• WHAT IS EXPECTED: Scan the records below. List lines holding "json".

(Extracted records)
····················

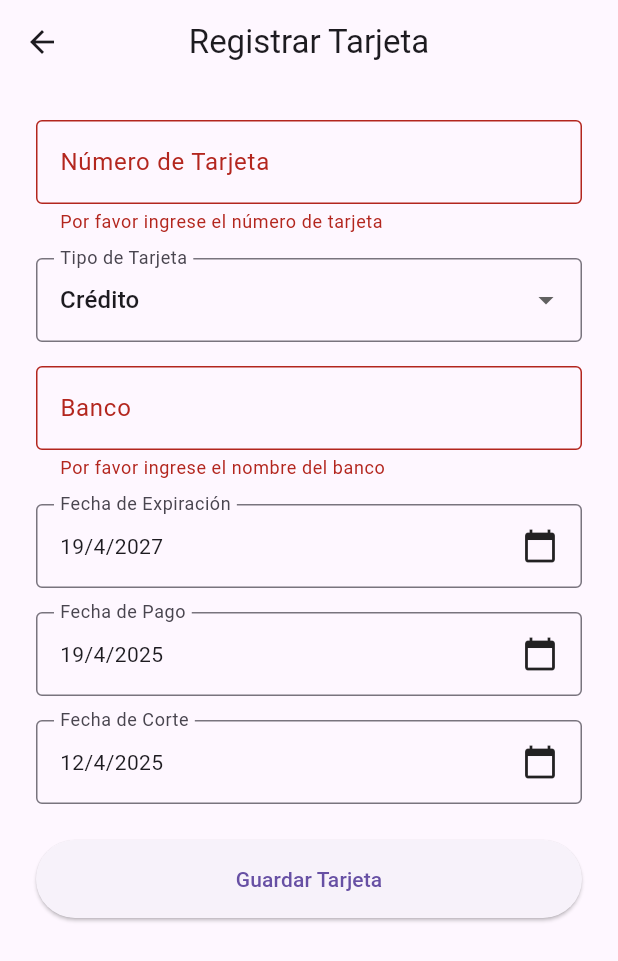
After one commit to ameza-bit/economia, a Flutter app: the CardFormScreen screen opened by its route, after a tap on "Guardar Tarjeta", on a phone screen of 412 x 824 dp. The commit adds this screen. Shown: the top 961 px of the screen. Run offline on Flutter 3.47's test engine with Material 3 defaults, Android fonts, the phone set to English and light mode, and no system bars; our stand-ins replace flutter_bloc, go_router, shared_preferences; accounts and stored records are empty.

Commit message:
feat: agregar gestión de tarjetas y formulario de registro de tarjetas

```diff
--- a/lib/core/routes/app_routes.dart
+++ b/lib/core/routes/app_routes.dart
@@ -1,3 +1,4 @@
+import 'package:economia/ui/screens/cards/card_form_screen.dart';
 import 'package:economia/ui/screens/concepts/concept_form_screen.dart';
 import 'package:economia/ui/screens/concepts/concept_list_screen.dart';
 import 'package:flutter/material.dart';
@@ -17,6 +18,11 @@ class AppRoutes {
             path: ConceptFormScreen.routeName,
             builder: (context, state) => ConceptFormScreen(),
           ),
+          GoRoute(
+            name: CardFormScreen.routeName,
+            path: CardFormScreen.routeName,
+            builder: (context, state) => CardFormScreen(),
+          ),
         ],
       ),
     ];
--- a/lib/data/blocs/card_bloc.dart
+++ b/lib/data/blocs/card_bloc.dart
@@ -1,12 +1,12 @@
 import 'package:economia/data/events/card_event.dart';
-import 'package:economia/data/models/card.dart';
+import 'package:economia/data/models/financial_card.dart';
 import 'package:economia/data/repositories/card_repository.dart';
 import 'package:economia/data/states/card_state.dart';
 import 'package:flutter_bloc/flutter_bloc.dart';
 
 class CardBloc extends Bloc<CardEvent, CardState> {
   CardRepository repository;
-  List<Card> _cards = [];
+  List<FinancialCard> _cards = [];
 
   CardBloc(this.repository) : super(InitialCardState()) {
     on<LoadCardEvent>(_onLoadCards);
--- a/lib/data/enums/card_type.dart
+++ b/lib/data/enums/card_type.dart
@@ -1 +1,44 @@
 enum CardType { credit, debit, gift, other }
+
+extension CardTypeExtension on CardType {
+  String get name => toString().split('.').last;
+
+  String get displayName {
+    switch (this) {
+      case CardType.credit:
+        return 'Crédito';
+      case CardType.debit:
+        return 'Débito';
+      case CardType.gift:
+        return 'Regalo';
+      case CardType.other:
+        return 'Otro';
+    }
+  }
+
+  String get description {
+    switch (this) {
+      case CardType.credit:
+        return 'Credit Card';
+      case CardType.debit:
+        return 'Debit Card';
+      case CardType.gift:
+        return 'Gift Card';
+      case CardType.other:
+        return 'Other';
+    }
+  }
+
+  String get icon {
+    switch (this) {
+      case CardType.credit:
+        return 'assets/icons/credit_card.svg';
+      case CardType.debit:
+        return 'assets/icons/debit_card.svg';
+      case CardType.gift:
+        return 'assets/icons/gift_card.svg';
+      case CardType.other:
+        return 'assets/icons/other_card.svg';
+    }
+  }
+}
--- a/lib/data/models/card.dart
+++ b/lib/data/models/financial_card.dart
@@ -1,6 +1,6 @@
 import 'package:economia/data/enums/card_type.dart';
 
-class Card {
+class FinancialCard {
   final String id;
   final int cardNumber;
   final CardType cardType;
@@ -9,7 +9,7 @@ class Card {
   final DateTime cutOffDate;
   final String bankName;
 
-  Card({
+  FinancialCard({
     required this.id,
     required this.cardNumber,
     required this.cardType,
@@ -19,7 +19,7 @@ class Card {
     required this.bankName,
   });
 
-  factory Card.fromJson(Map<String, dynamic> json) => Card(
+  factory FinancialCard.fromJson(Map<String, dynamic> json) => FinancialCard(
     id: json['id'] ?? '',
     cardNumber: json['cardNumber'] ?? 0,
     cardType: CardType.values[json['cardType'] ?? 0],
--- a/lib/data/states/card_state.dart
+++ b/lib/data/states/card_state.dart
@@ -1,4 +1,4 @@
-import 'package:economia/data/models/card.dart';
+import 'package:economia/data/models/financial_card.dart';
 
 sealed class CardState {}
 
@@ -7,7 +7,7 @@ class InitialCardState extends CardState {}
 class LoadingCardState extends CardState {}
 
 class LoadedCardState extends CardState {
-  final List<Card> cards;
+  final List<FinancialCard> cards;
   LoadedCardState(this.cards);
 }
 
--- /dev/null
+++ b/lib/ui/screens/cards/card_form_screen.dart
@@ -0,0 +1,224 @@
+import 'package:economia/data/enums/card_type.dart';
+import 'package:economia/data/models/financial_card.dart';
+import 'package:economia/data/repositories/card_repository.dart';
+import 'package:flutter/material.dart';
+import 'package:flutter/services.dart';
+
+class CardFormScreen extends StatefulWidget {
+  static const String routeName = 'card_form';
+  const CardFormScreen({super.key});
+
+  @override
+  State<CardFormScreen> createState() => _CardFormScreenState();
+}
+
+class _CardFormScreenState extends State<CardFormScreen> {
+  final _formKey = GlobalKey<FormState>();
+  final _cardRepository = CardRepository();
+
+  late TextEditingController _cardNumberController;
+  late TextEditingController _bankNameController;
+
+  CardType _selectedCardType = CardType.credit;
+  DateTime _expirationDate = DateTime.now().add(const Duration(days: 365 * 2));
+  DateTime _paymentDate = DateTime.now();
+  DateTime _cutOffDate = DateTime.now().subtract(const Duration(days: 7));
+
+  @override
+  void initState() {
+    super.initState();
+    _cardNumberController = TextEditingController();
+    _bankNameController = TextEditingController();
+  }
+
+  @override
+  void dispose() {
+    _cardNumberController.dispose();
+    _bankNameController.dispose();
+    super.dispose();
+  }
+
+  Future<void> _selectDate(
+    BuildContext context,
+    DateTime initialDate,
+    Function(DateTime) onDateSelected,
+  ) async {
+    final DateTime? picked = await showDatePicker(
+      context: context,
+      initialDate: initialDate,
+      firstDate: DateTime(2000),
+      lastDate: DateTime(2100),
+    );
+    if (picked != null) {
+      onDateSelected(picked);
+    }
+  }
+
+  void _saveCard() {
+    if (_formKey.currentState!.validate()) {
+      // Generar un ID simple usando timestamp
+      final id = DateTime.now().millisecondsSinceEpoch.toString();
+
+      final newCard = FinancialCard(
+        id: id,
+        cardNumber: int.parse(_cardNumberController.text),
+        cardType: _selectedCardType,
+        expirationDate: _expirationDate,
+        paymentDate: _paymentDate,
+        cutOffDate: _cutOffDate,
+        bankName: _bankNameController.text,
+      );
+
+      _cardRepository.addCardLocal(newCard);
+      Navigator.pop(context);
+    }
+  }
+
+  @override
+  Widget build(BuildContext context) {
+    return Scaffold(
+      appBar: AppBar(title: const Text('Registrar Tarjeta'), centerTitle: true),
+      body: Padding(
+        padding: const EdgeInsets.all(24),
+        child: Form(
+          key: _formKey,
+          child: ListView(
+            children: [
+              TextFormField(
+                controller: _cardNumberController,
+                decoration: const InputDecoration(
+                  labelText: 'Número de Tarjeta',
+                  border: OutlineInputBorder(),
+                ),
+                keyboardType: TextInputType.number,
+                inputFormatters: [FilteringTextInputFormatter.digitsOnly],
+                validator: (value) {
+                  if (value == null || value.isEmpty) {
+                    return 'Por favor ingrese el número de tarjeta';
+                  }
+                  return null;
+                },
+              ),
+              const SizedBox(height: 16),
+              DropdownButtonFormField<CardType>(
+                decoration: const InputDecoration(
+                  labelText: 'Tipo de Tarjeta',
+                  border: OutlineInputBorder(),
+                ),
+                value: _selectedCardType,
+                items:
+                    CardType.values.map((CardType type) {
+                      return DropdownMenuItem<CardType>(
+                        value: type,
+                        child: Text(type.displayName),
+                      );
+                    }).toList(),
+                onChanged: (CardType? newValue) {
+                  if (newValue != null) {
+                    setState(() {
+                      _selectedCardType = newValue;
+                    });
+                  }
+                },
+              ),
+              const SizedBox(height: 16),
+              TextFormField(
+                controller: _bankNameController,
+                decoration: const InputDecoration(
+                  labelText: 'Banco',
+                  border: OutlineInputBorder(),
+                ),
+                validator: (value) {
+                  if (value == null || value.isEmpty) {
+                    return 'Por favor ingrese el nombre del banco';
+                  }
+                  return null;
+                },
+              ),
+              const SizedBox(height: 16),
+              GestureDetector(
+                onTap:
+                    () => _selectDate(
+                      context,
+                      _expirationDate,
+                      (date) => setState(() => _expirationDate = date),
+                    ),
+                child: InputDecorator(
+                  decoration: const InputDecoration(
+                    labelText: 'Fecha de Expiración',
+                    border: OutlineInputBorder(),
+                  ),
+                  child: Row(
+                    mainAxisAlignment: MainAxisAlignment.spaceBetween,
+                    children: [
+                      Text(
+                        '${_expirationDate.day}/${_expirationDate.month}/${_expirationDate.year}',
+                      ),
+                      const Icon(Icons.calendar_today),
+                    ],
+                  ),
+                ),
+              ),
+              const SizedBox(height: 16),
+              GestureDetector(
+                onTap:
+                    () => _selectDate(
+                      context,
+                      _paymentDate,
+                      (date) => setState(() => _paymentDate = date),
+                    ),
+                child: InputDecorator(
+                  decoration: const InputDecoration(
+                    labelText: 'Fecha de Pago',
+                    border: OutlineInputBorder(),
+                  ),
+                  child: Row(
+                    mainAxisAlignment: MainAxisAlignment.spaceBetween,
+                    children: [
+                      Text(
+                        '${_paymentDate.day}/${_paymentDate.month}/${_paymentDate.year}',
+                      ),
+                      const Icon(Icons.calendar_today),
+                    ],
+                  ),
+                ),
+              ),
+              const SizedBox(height: 16),
+              GestureDetector(
+                onTap:
+                    () => _selectDate(
+                      context,
+                      _cutOffDate,
+                      (date) => setState(() => _cutOffDate = date),
+                    ),
+                child: InputDecorator(
+                  decoration: const InputDecoration(
+                    labelText: 'Fecha de Corte',
+                    border: OutlineInputBorder(),
+                  ),
+                  child: Row(
+                    mainAxisAlignment: MainAxisAlignment.spaceBetween,
+                    children: [
+                      Text(
+                        '${_cutOffDate.day}/${_cutOffDate.month}/${_cutOffDate.year}',
+                      ),
+                      const Icon(Icons.calendar_today),
+                    ],
+                  ),
+                ),
+              ),
+              const SizedBox(height: 24),
+              ElevatedButton(
+                onPressed: _saveCard,
+                style: ElevatedButton.styleFrom(
+                  padding: const EdgeInsets.symmetric(vertical: 16),
+                ),
+                child: const Text('Guardar Tarjeta'),
+              ),
+            ],
+          ),
+        ),
+      ),
+    );
+  }
+}
--- a/lib/ui/screens/concepts/concept_list_screen.dart
+++ b/lib/ui/screens/concepts/concept_list_screen.dart
@@ -1,6 +1,7 @@
 import 'package:economia/data/blocs/concept_bloc.dart';
 import 'package:economia/data/events/concept_event.dart';
 import 'package:economia/data/repositories/concept_repository.dart';
+import 'package:economia/ui/screens/cards/card_form_screen.dart';
 import 'package:economia/ui/screens/concepts/concept_form_screen.dart';
 import 'package:economia/ui/views/concepts/concept_list_view.dart';
 import 'package:flutter/material.dart';
@@ -25,9 +26,25 @@ class ConceptListScreen extends StatelessWidget {
           child: ConceptListView(),
         ),
       ),
-      floatingActionButton: FloatingActionButton(
-        child: const Icon(Icons.add_outlined),
-        onPressed: () => context.goNamed(ConceptFormScreen.routeName),
+      floatingActionButton: Column(
+        mainAxisAlignment: MainAxisAlignment.end,
+        crossAxisAlignment: CrossAxisAlignment.end,
+        mainAxisSize: MainAxisSize.min,
+        spacing: 16,
+        children: [
+          FloatingActionButton(
+            key: const Key('add_card'),
+            heroTag: 'add_card',
+            child: const Icon(Icons.add_card_outlined),
+            onPressed: () => context.goNamed(CardFormScreen.routeName),
+          ),
+          FloatingActionButton(
+            key: const Key('add_concept'),
+            heroTag: 'add_concept',
+            child: const Icon(Icons.add_outlined),
+            onPressed: () => context.goNamed(ConceptFormScreen.routeName),
+          ),
+        ],
       ),
     );
   }
```
Also changed, not shown: lib/data/repositories/card_repository.dart (+10 -10 lines).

····················

• REPLY TO THE TASK:
-  factory Card.fromJson(Map<String, dynamic> json) => Card(
+  factory FinancialCard.fromJson(Map<String, dynamic> json) => FinancialCard(
     id: json['id'] ?? '',
     cardNumber: json['cardNumber'] ?? 0,
     cardType: CardType.values[json['cardType'] ?? 0],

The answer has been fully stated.